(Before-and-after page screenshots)
------------------------

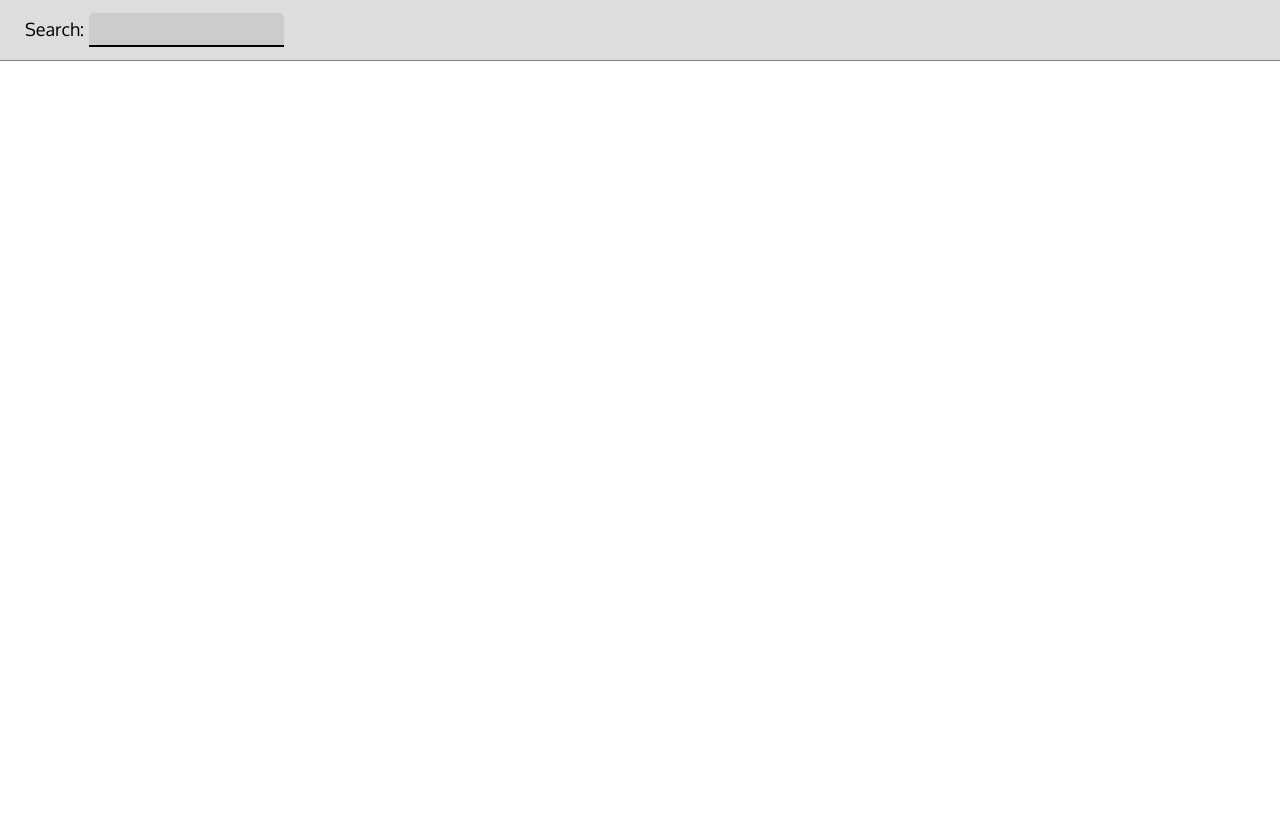
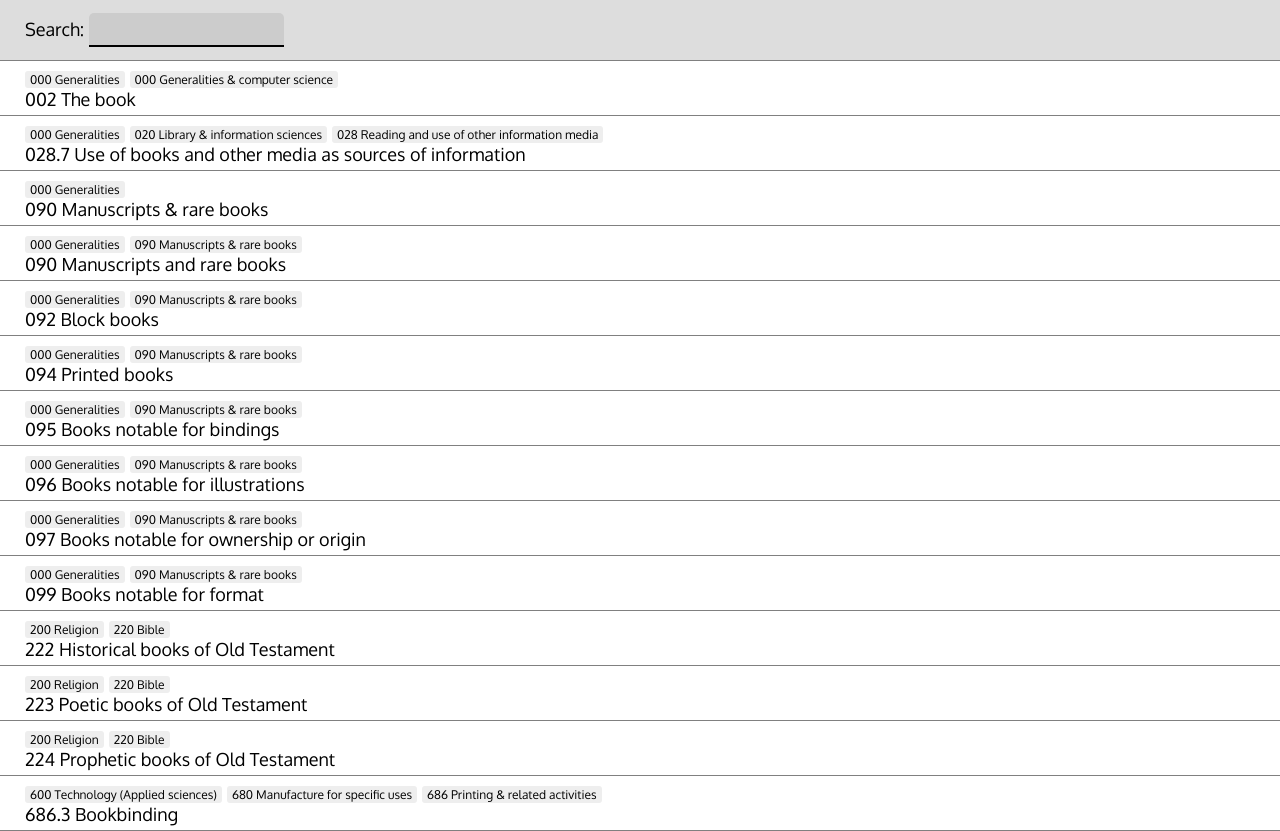
Before and after one commit to aleshh/library-browser, a React (Create React App) app: page / in a window 1280 px wide. Before the commit the page ends 800 px from the top, so only its background shows below. Built offline with nearby package versions, Linux system fonts and the light colour scheme.

Commit message:
refactored search, styling tweaks

```diff
--- a/src/App.js
+++ b/src/App.js
@@ -6,19 +6,19 @@ class App extends Component {
     currentView: []
   }
 
-  searchDdc = (ddc, searchTerm) => {
+  searchDdc = (searchTerm, index = ddc) => {
     const results = []
     const searchTermLc = searchTerm.toLowerCase()
 
     if (searchTerm.length > 0) {
-      ddc.forEach(entry => {
+      index.forEach(entry => {
         if (entry.description.toLowerCase().includes(searchTermLc) ||
             entry.number.includes(searchTermLc)
           ) {
           results.push([entry])
         }
         if (entry.subordinates != null) {
-          let subordinates = this.searchDdc(entry.subordinates, searchTerm)
+          let subordinates = this.searchDdc(searchTerm, entry.subordinates)
           if (subordinates) {
             subordinates.forEach(result => {
               result.unshift(entry)
@@ -32,10 +32,21 @@ class App extends Component {
   }
 
   handleSearch = e => {
-    const results = this.searchDdc(ddc, e.target.value)
+    const results = this.searchDdc(e.target.value)
     this.setState({
       currentView: results ? results : []
     })
+  }
+  handleClick = e => {
+    console.log(e.target)
+  }
+
+  componentDidMount () {
+    const results = this.searchDdc('book')
+    this.setState({
+      currentView: results
+    })
+
   }
 
   render () {
@@ -66,7 +77,9 @@ const Entry = ({entry}) => {
   return (
     <div className='result-row' key={item.id}>
       <p className='result-path'>
-        {path.map(item => (item.number + ' ' + item.description + ' > '))}
+        {path.map(item => (
+          <span key={item.id}>{item.number + ' ' + item.description}</span>
+        ))}
       </p>
       <p className='result'>{item.number} {item.description}</p>
     </div>
--- a/src/index.scss
+++ b/src/index.scss
@@ -42,7 +42,13 @@ input[type=text]:focus {
 }
 
 .result-path {
-    font-size: 12px;
+    span {
+        font-size: 12px;
+        background-color: #eee;
+        border-radius: 3px;
+        padding: 1px 5px;
+        margin-right: 5px;
+    }
 }
 
 .result {
```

------------------------

▸ **Aim of the exercise**
Type out the data above again exactly as written, minus the images.

▸ **Solution to this task**
Before and after one commit to aleshh/library-browser, a React (Create React App) app: page / in a window 1280 px wide. Before the commit the page ends 800 px from the top, so only its background shows below. Built offline with nearby package versions, Linux system fonts and the light colour scheme.

Commit message:
refactored search, styling tweaks

```diff
--- a/src/App.js
+++ b/src/App.js
@@ -6,19 +6,19 @@ class App extends Component {
     currentView: []
   }
 
-  searchDdc = (ddc, searchTerm) => {
+  searchDdc = (searchTerm, index = ddc) => {
     const results = []
     const searchTermLc = searchTerm.toLowerCase()
 
     if (searchTerm.length > 0) {
-      ddc.forEach(entry => {
+      index.forEach(entry => {
         if (entry.description.toLowerCase().includes(searchTermLc) ||
             entry.number.includes(searchTermLc)
           ) {
           results.push([entry])
         }
         if (entry.subordinates != null) {
-          let subordinates = this.searchDdc(entry.subordinates, searchTerm)
+          let subordinates = this.searchDdc(searchTerm, entry.subordinates)
           if (subordinates) {
             subordinates.forEach(result => {
               result.unshift(entry)
@@ -32,10 +32,21 @@ class App extends Component {
   }
 
   handleSearch = e => {
-    const results = this.searchDdc(ddc, e.target.value)
+    const results = this.searchDdc(e.target.value)
     this.setState({
       currentView: results ? results : []
     })
+  }
+  handleClick = e => {
+    console.log(e.target)
+  }
+
+  componentDidMount () {
+    const results = this.searchDdc('book')
+    this.setState({
+      currentView: results
+    })
+
   }
 
   render () {
@@ -66,7 +77,9 @@ const Entry = ({entry}) => {
   return (
     <div className='result-row' key={item.id}>
       <p className='result-path'>
-        {path.map(item => (item.number + ' ' + item.description + ' > '))}
+        {path.map(item => (
+          <span key={item.id}>{item.number + ' ' + item.description}</span>
+        ))}
       </p>
       <p className='result'>{item.number} {item.description}</p>
     </div>
--- a/src/index.scss
+++ b/src/index.scss
@@ -42,7 +42,13 @@ input[type=text]:focus {
 }
 
 .result-path {
-    font-size: 12px;
+    span {
+        font-size: 12px;
+        background-color: #eee;
+        border-radius: 3px;
+        padding: 1px 5px;
+        margin-right: 5px;
+    }
 }
 
 .result {
```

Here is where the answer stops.